Collected data entries

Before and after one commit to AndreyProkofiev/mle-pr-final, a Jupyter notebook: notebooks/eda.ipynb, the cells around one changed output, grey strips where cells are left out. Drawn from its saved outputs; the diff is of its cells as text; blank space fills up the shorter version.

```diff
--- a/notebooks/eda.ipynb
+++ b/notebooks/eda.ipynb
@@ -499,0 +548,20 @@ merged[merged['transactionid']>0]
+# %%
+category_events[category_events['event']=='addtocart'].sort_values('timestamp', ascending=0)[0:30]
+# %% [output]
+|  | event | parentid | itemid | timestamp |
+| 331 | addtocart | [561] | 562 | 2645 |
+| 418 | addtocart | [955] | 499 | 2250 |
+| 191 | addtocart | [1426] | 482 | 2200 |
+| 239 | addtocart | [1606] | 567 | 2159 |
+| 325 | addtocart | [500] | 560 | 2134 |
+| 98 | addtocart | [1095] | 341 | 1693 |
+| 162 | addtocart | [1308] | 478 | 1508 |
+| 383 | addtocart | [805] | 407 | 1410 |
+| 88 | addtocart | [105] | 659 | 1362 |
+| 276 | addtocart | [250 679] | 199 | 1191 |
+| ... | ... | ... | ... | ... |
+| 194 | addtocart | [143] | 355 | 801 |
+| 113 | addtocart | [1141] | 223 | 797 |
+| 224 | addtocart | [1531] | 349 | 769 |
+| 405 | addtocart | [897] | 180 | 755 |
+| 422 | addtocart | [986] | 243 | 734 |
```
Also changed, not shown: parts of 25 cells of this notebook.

WHAT THE EXERCISE ASKS
Filter the entries by the string "timestamp" and copy each matching line.

TASK RESULT
+category_events[category_events['event']=='addtocart'].sort_values('timestamp', ascending=0)[0:30]
+|  | event | parentid | itemid | timestamp |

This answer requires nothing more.